You don’t have to be a licensed mental health care provider to deliver tapping first-aid to a child or adult in crisis. You don’t even have to be a certified EFT Practitioner. You just have to care and be open to upskilling yourself. The same is true for tapping as a tool for enhancing memory and learning. Some teachers and university lecturers get students to tap as a starter activity before teaching them something new or difficulty. Schools are also introducing tapping due to curriculum requirements to address Social Emotional Learning and student well-being issues.

School Nurses don’t have to be qualified EFT Practitioners to help children who are missing class due to school-related stress stomach pains. These stress-related pains can often be quickly and effectively dealt with using very basic EFT Tapping skills that practitioners like myself can be hired to teach them. In so doing, they can, over time, reduce the amount of hours children skip class due to stress-related aches and pains and help them get back to class and learning more effectively. 

There are age-appropriate and context-appropriate tapping techniques that school staff can be trained in. While therapeutic benefits may be experienced from these types of applications, that’s not the same as therapy. It just means your school will be able to function better as staff and students begin to feel more well-being and communicate their needs better.

What more do you want? 

MEET ELENI

Eleni Vardaki - educational articles and collaborations for individuals and schools

Eleni Vardaki (BA, PGCE, QTS, MEd, Level 3 Advanced EFT Practitioner) is an experienced educator and EFT Tapping Coach who specializes in stress, anxiety, and academic success.

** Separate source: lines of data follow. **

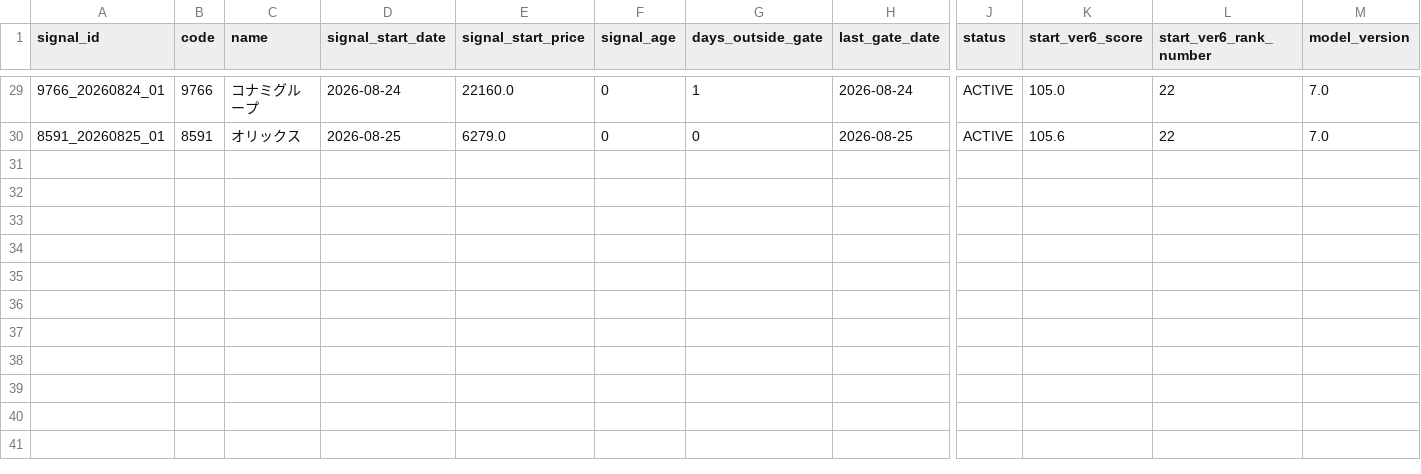
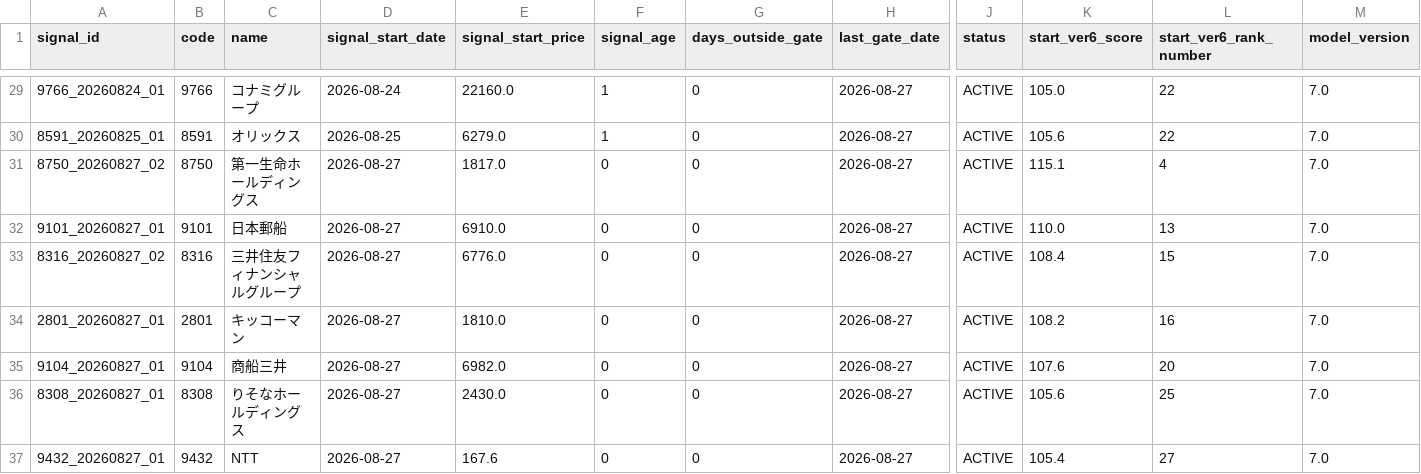
Before and after one commit to izumi7139-ai/nikkei225-line-bot, a CSV file: data/signal_master.csv, drawn as a sheet; only a part is shown, gaps mark what is left out; rows hold the shown columns only; the diff covers the shown part only; the diff names each change by its address in the sheet, - before the commit and + after, or states it on an @@ line.

```diff
--- a/data/signal_master.csv
+++ b/data/signal_master.csv
-F29:F30 (signal_age): 0
+F29:F30 (signal_age): 1
-G29 (days_outside_gate): 1
+G29 (days_outside_gate): 0
-H29 (last_gate_date): 2026-08-24
+H29 (last_gate_date): 2026-08-27
-H30 (last_gate_date): 2026-08-25
+H30 (last_gate_date): 2026-08-27
+row 31: 8750_20260827_02 | 8750 | 第一生命ホールディングス | 2026-08-27 | 1817.0 | 0 | 0 | 2026-08-27 | ACTIVE | 115.1 | 4 | 7.0
+row 32: 9101_20260827_01 | 9101 | 日本郵船 | 2026-08-27 | 6910.0 | 0 | 0 | 2026-08-27 | ACTIVE | 110.0 | 13 | 7.0
+row 33: 8316_20260827_02 | 8316 | 三井住友フィナンシャルグループ | 2026-08-27 | 6776.0 | 0 | 0 | 2026-08-27 | ACTIVE | 108.4 | 15 | 7.0
+row 34: 2801_20260827_01 | 2801 | キッコーマン | 2026-08-27 | 1810.0 | 0 | 0 | 2026-08-27 | ACTIVE | 108.2 | 16 | 7.0
+row 35: 9104_20260827_01 | 9104 | 商船三井 | 2026-08-27 | 6982.0 | 0 | 0 | 2026-08-27 | ACTIVE | 107.6 | 20 | 7.0
+row 36: 8308_20260827_01 | 8308 | りそなホールディングス | 2026-08-27 | 2430.0 | 0 | 0 | 2026-08-27 | ACTIVE | 105.6 | 25 | 7.0
+row 37: 9432_20260827_01 | 9432 | NTT | 2026-08-27 | 167.6 | 0 | 0 | 2026-08-27 | ACTIVE | 105.4 | 27 | 7.0
```
Also changed, not shown: 41 edited cells elsewhere in this file, data/outcomes.csv, 3 other files.
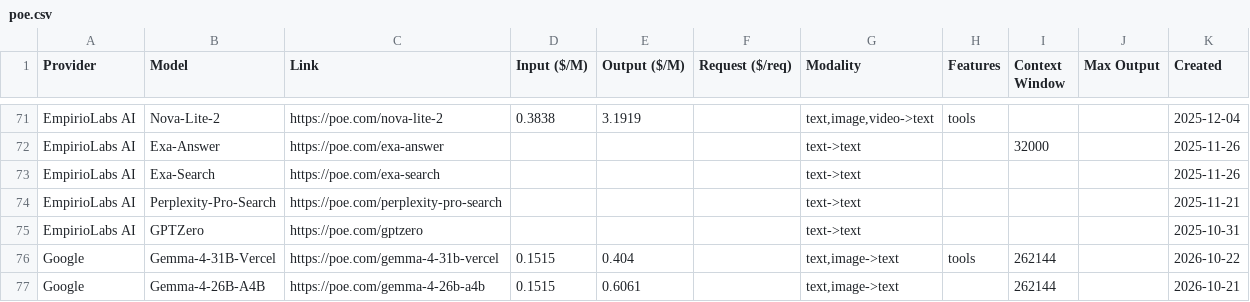
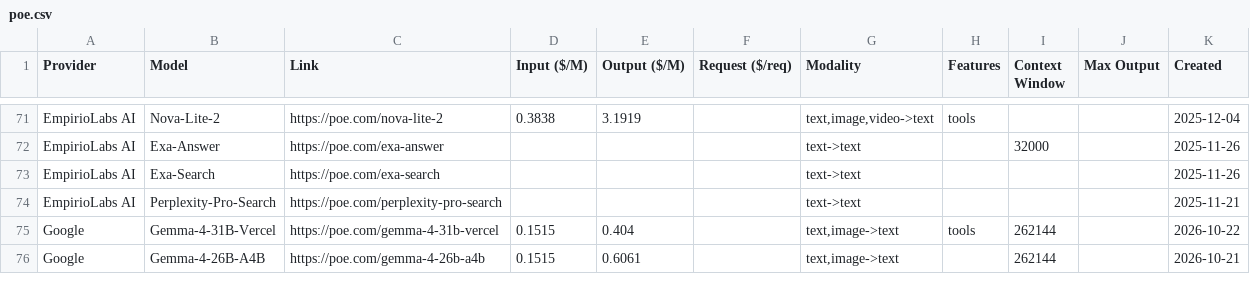
Before and after one commit to hezhizhen/tables-in-markdown, a CSV file: data/poe.csv, drawn as a sheet; only a part is shown, gaps mark what is left out; the diff names each change by its address in the sheet, - before the commit and + after, or states it on an @@ line.

```diff
--- a/data/poe.csv
+++ b/data/poe.csv
-row 75: EmpirioLabs AI | GPTZero | https://poe.com/gptzero |  |  |  | text->text |  |  |  | 2025-10-31
```
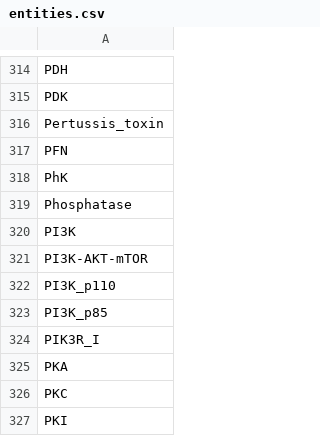
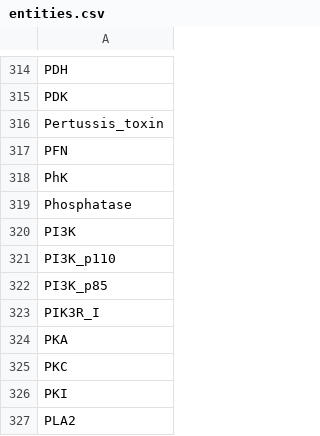
Before and after one commit to johnbachman/famplex, a CSV file: entities.csv, drawn as a sheet; only a part is shown, gaps mark what is left out; the shorter side is filled out with more unchanged rows.

```diff
--- a/entities.csv
+++ b/entities.csv
@@ -320,3 +320,2 @@ Phosphatase
 PI3K
-PI3K-AKT-mTOR
 PI3K_p110
```
Also changed, not shown: equivalences.csv, grounding_map.csv, 1 other file.
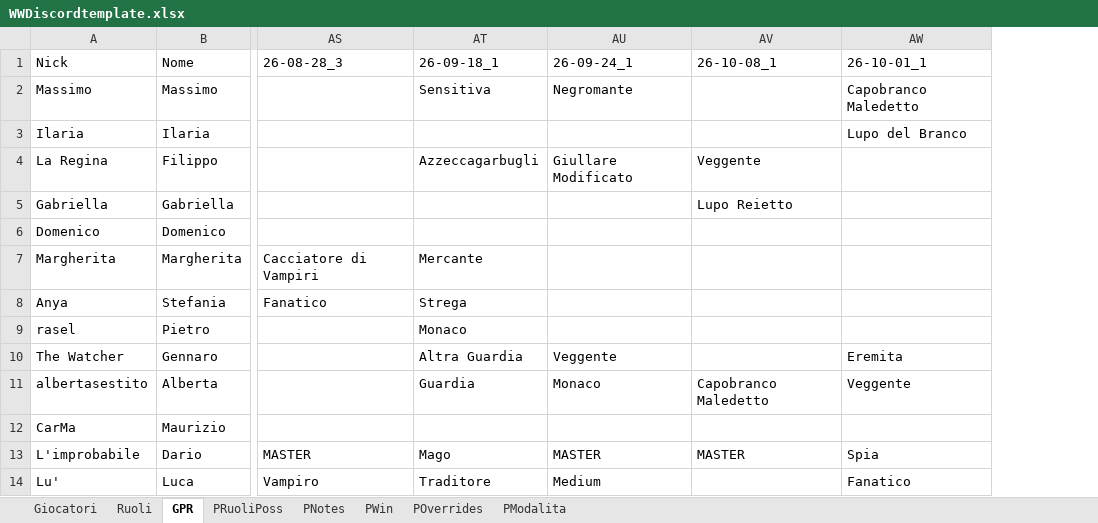
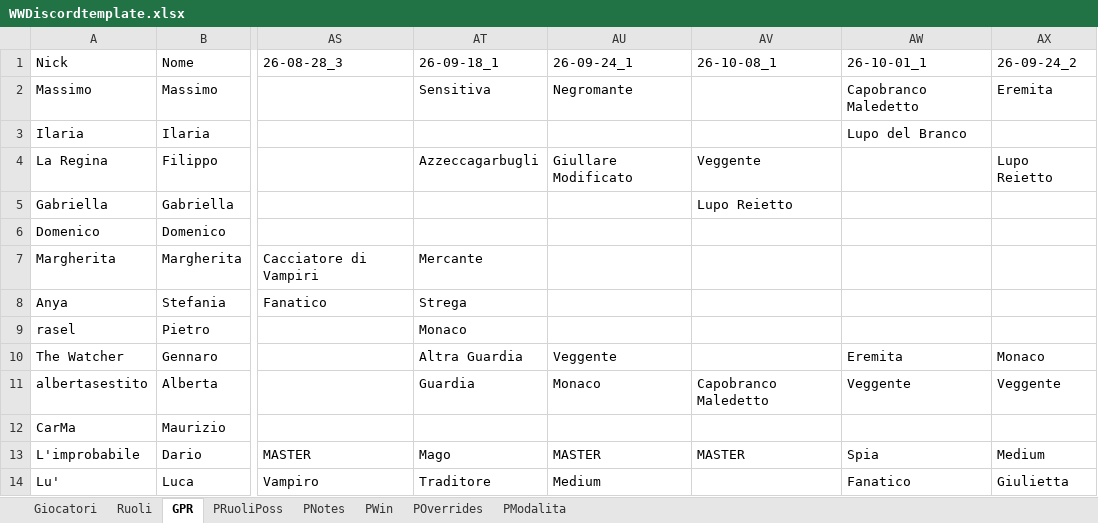
Before and after one commit to FilippoMart/WW-Discord, an Excel workbook: WWDiscordtemplate.xlsx, sheet GPR, drawn as a sheet; only a part is shown, gaps mark what is left out; values as stored, in another font and other column widths than the file's, no borders; the diff names each change by its address in the sheet, - before the commit and + after, or states it on an @@ line.

```diff
--- a/WWDiscordtemplate.xlsx (sheet GPR)
+++ b/WWDiscordtemplate.xlsx (sheet GPR)
+column AX (26-09-24_2), rows 2-14: Eremita |  | Lupo Reietto |  |  |  |  |  | Monaco | Veggente |  | Medium | Giulietta
```
Also changed, not shown: sheet POverrides, sheet PWin, sheet PModalita, sheet PNotes, sheet PRuoliPoss, 1 other file.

She works with both school and university level students who want her assistance on clearing their inner blocks to achieving their personal, career-related, or academic goals. She also leads online and on-site group sessions for psychotherapists, classroom teachers, and other allied professionals who are interesting in learning new tapping skills.